What do I mean by the decision? I mean that there is a current case before the Supreme Court against the state of South Australia by a claimant and the Adelaide city council which Chief Justice Kourakis has had before him, and a few weeks ago he reserved his judgement. One of the core issues in relation to that is the validity of the fines enforcement against the applicant based on this failure in relation to the process.

Let me say this: section 13 of the Expiation of Offences Act sets out a very comprehensive procedure about what has to happen if a fee is to be enforced under this principal act. It is there for good reason. It is very concerning to us that in the three years this unit has been operating, there appears to have been no compliance with the issuing of this requisite certificate.
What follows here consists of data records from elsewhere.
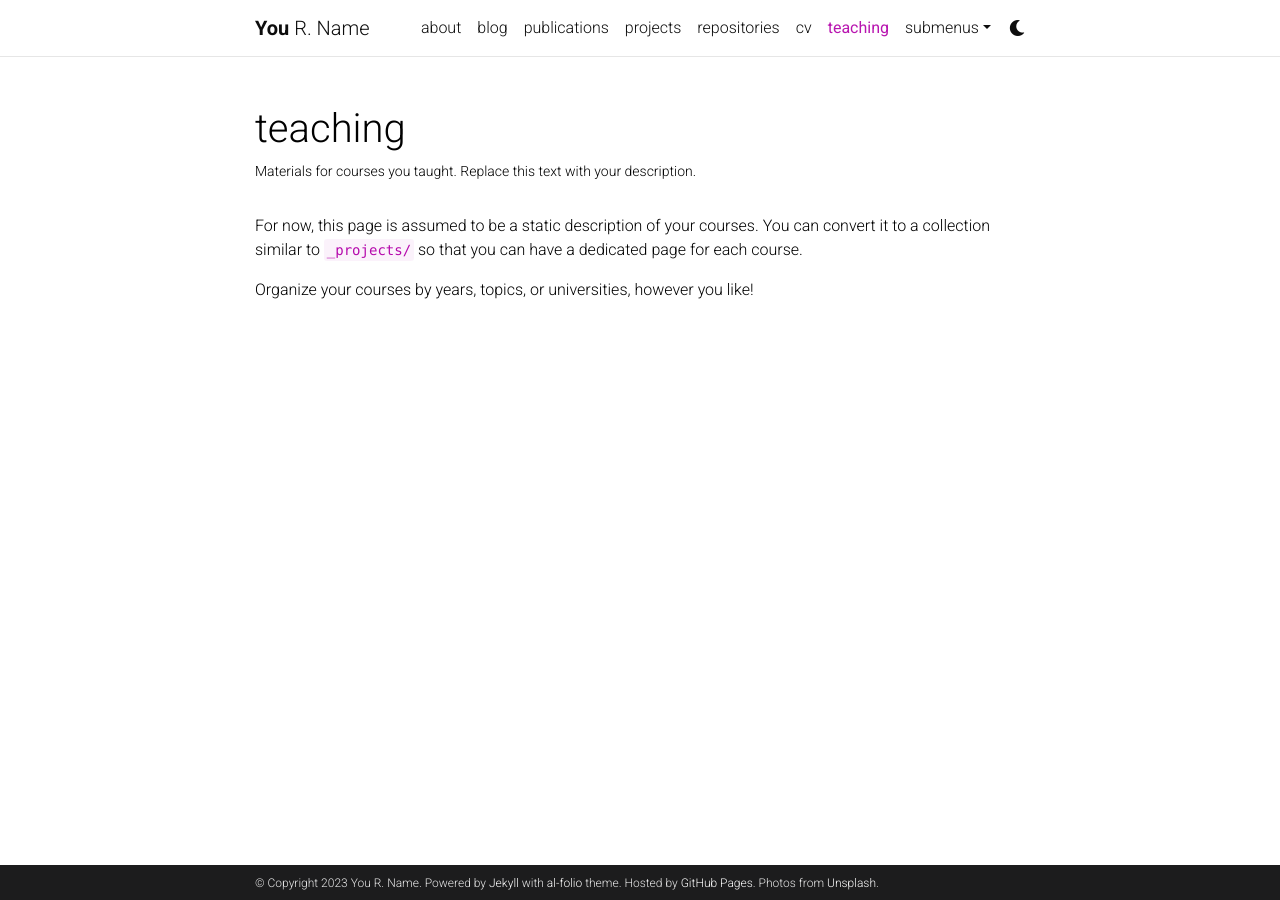
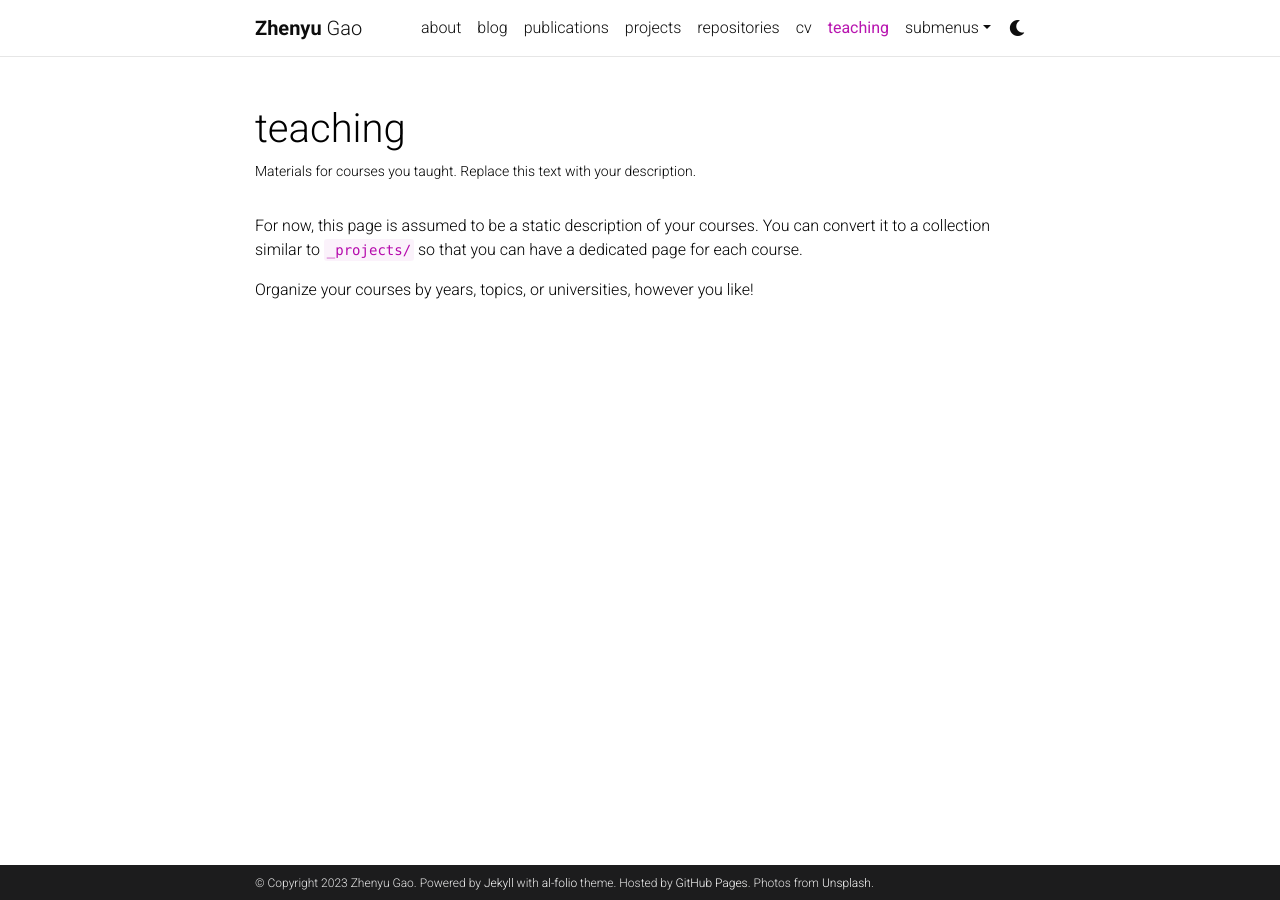
Before and after one commit to lafengxiaoyu/lafengxiaoyu.github.io, a Jekyll site: the page built from _pages/teaching.md, in a window 1280 px wide. Built offline with Jekyll 4.4.1, drawn with Linux system fonts in a browser that asks for light colours; comment, search, counter and statistics services are not loaded; a style sheet for code colours, icons or effects is not loaded.

Commit message:
add the first part of info

```diff
--- a/_config.yml
+++ b/_config.yml
@@ -3,10 +3,10 @@
 # -----------------------------------------------------------------------------
 
 title: blank # the website title (if blank, full name will be used instead)
-first_name: You
-middle_name: R.
-last_name: Name
-email: you@example.com
+first_name: Zhenyu
+middle_name:
+last_name: Gao
+email: vu.gaozhy@gmail.com
 description: > # the ">" symbol means to ignore newlines until "footer_text:"
   A simple, whitespace theme for academics. Based on [*folio](https://github.com/bogoli/-folio) design.
 footer_text: >
```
Whether ultimately a decision is made by the courts that this in some way invalidates the enforcement processes that have occurred to date would be very concerning. Not only is it appropriate that the government has the opportunity to legitimately collect its fines—in fact, we expect it to do so—but that could result in there being a number of challenges.

Heaven help us if that occurs because, on best estimate, by late last year there were close to 600,000 fine enforcement cases in that time, and we have a rough estimate now of almost 700,000 cases which have passed through this unit. Obviously, when these things occur, not everybody rushes in to try to sue the government or to try to have their fines invalidated, or in this case attempts to get some benefit from it, thankfully.

But what is really concerning to me is this increasing secrecy around these things. There is no reason why the government could not, when it introduced this bill back on 9 August, have said to the parliament, 'We are doing these things, as outlined already, and in addition to that we have identified that there has been a deficiency in respect of the process. It has been identified. It has been remedied. It is being complied with, but in the meantime, the state is potentially exposed to some liability and we need to protect taxpayers. It has been inadvertent. We apologise for it and we need some assistance for the statutory protection.'

Now, unfortunately, that increasingly is a situation we do have to deal with, but unfortunately the government did not do that. They did not come in and say, 'Look, this is the situation.' They just thought they would sneak it in, as usual, to try to get this through. What the opposition has decided to do in these circumstances, as infuriating as it makes us to have to deal with this sort of thing when it is exposed in this manner, is to allow this bill to progress in this house.

I will need some answers from the government; I will need to see this report that purports to have been commissioned by John Ovenstone. I think the parliament and the public do need some answers to the following:

1. When this was identified as a problem, were all subsequent enforcement cases properly complied with, pending some reprieve under this legislation?

2. Has any modelling or assessment been made as to consequences if we do not give this blanket civil liability protection to the government because of this complete stuff-up?

That is really what we need to know. Bear in mind that Mr Ovenstone is not operating a unit that is statutorily independent, obviously.

It is up to the Attorney not only to make the disclosure but to provide the explanations. The Attorney-General is asking us in this bill to expand the responsibility and powers to Mr Ovenstone in respect of undertaking the collection of civil debt for the government and, if he expects us to continue to support legislation like this through the passage of the whole parliament without there being a very clear, full disclosure of the information that is sought surrounding this complete mess, then he cannot rely on us continuing to support those aspects of the bill. It is as simple as that.

You come clean, you come with clean hands, if you expect our support. We will not tolerate the continued contemptuous conduct by the Attorney-General and/or his government in the shoddy way in which this has been presented, undisclosed and dealt with. The Attorney is on clear notice. I do expect some response with the material in between the houses, otherwise he is on clear notice that aspects of this bill may well be under challenge in another place.